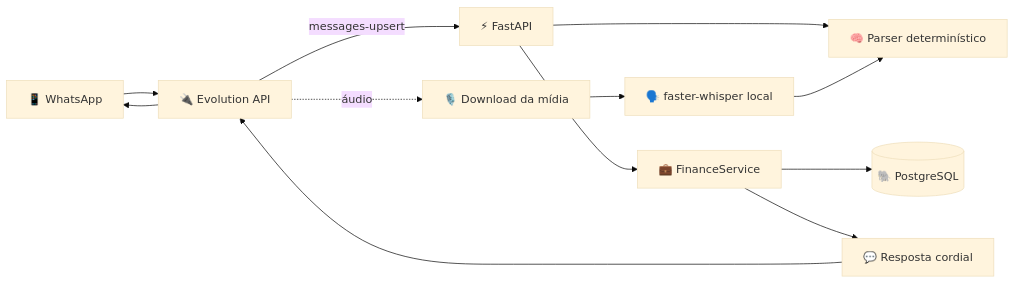
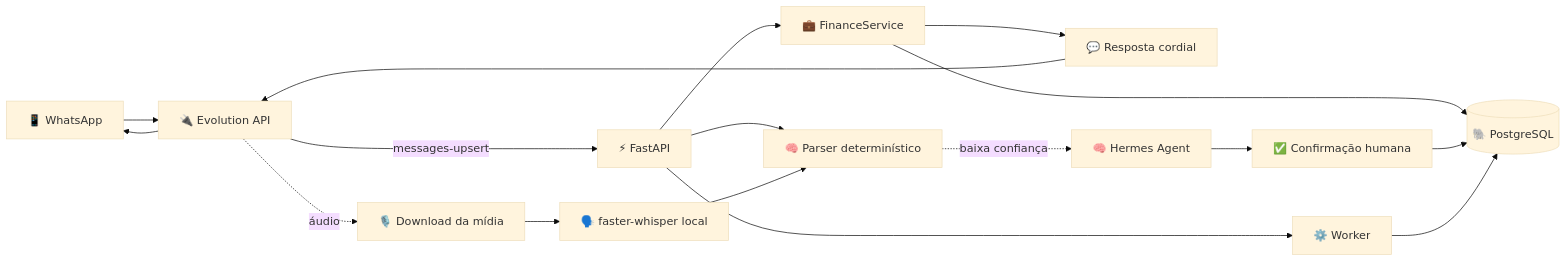
The diagram in README.md (DevFbz/CofrinIA---Agente-Financeiro), drawn with Mermaid (base theme) before and after one commit. The commit also changed other lines of this file and 26 other files, not shown here.

````diff
--- a/README.md
+++ b/README.md
@@ -74,15 +82,20 @@
 ```mermaid
 flowchart LR
     W[📱 WhatsApp] --> E[🔌 Evolution API]
     E -->|messages-upsert| A[⚡ FastAPI]
     A --> P[🧠 Parser determinístico]
     A --> S[💼 FinanceService]
     S --> D[(🐘 PostgreSQL)]
     S --> R[💬 Resposta cordial]
     R --> E
     E --> W
 
     E -. áudio .-> M[🎙️ Download da mídia]
     M --> T[🗣️ faster-whisper local]
     T --> P
+    P -. baixa confiança .-> H[🧠 Hermes Agent]
+    H --> C[✅ Confirmação humana]
+    C --> D
+    A --> WKR[⚙️ Worker]
+    WKR --> D
 ```
````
========
Prompt – If a record holds a picture, leave the picture out, but copy everything else exactly.

Task result –
The diagram in README.md (DevFbz/CofrinIA---Agente-Financeiro), drawn with Mermaid (base theme) before and after one commit. The commit also changed other lines of this file and 26 other files, not shown here.

````diff
--- a/README.md
+++ b/README.md
@@ -74,15 +82,20 @@
 ```mermaid
 flowchart LR
     W[📱 WhatsApp] --> E[🔌 Evolution API]
     E -->|messages-upsert| A[⚡ FastAPI]
     A --> P[🧠 Parser determinístico]
     A --> S[💼 FinanceService]
     S --> D[(🐘 PostgreSQL)]
     S --> R[💬 Resposta cordial]
     R --> E
     E --> W
 
     E -. áudio .-> M[🎙️ Download da mídia]
     M --> T[🗣️ faster-whisper local]
     T --> P
+    P -. baixa confiança .-> H[🧠 Hermes Agent]
+    H --> C[✅ Confirmação humana]
+    C --> D
+    A --> WKR[⚙️ Worker]
+    WKR --> D
 ```
````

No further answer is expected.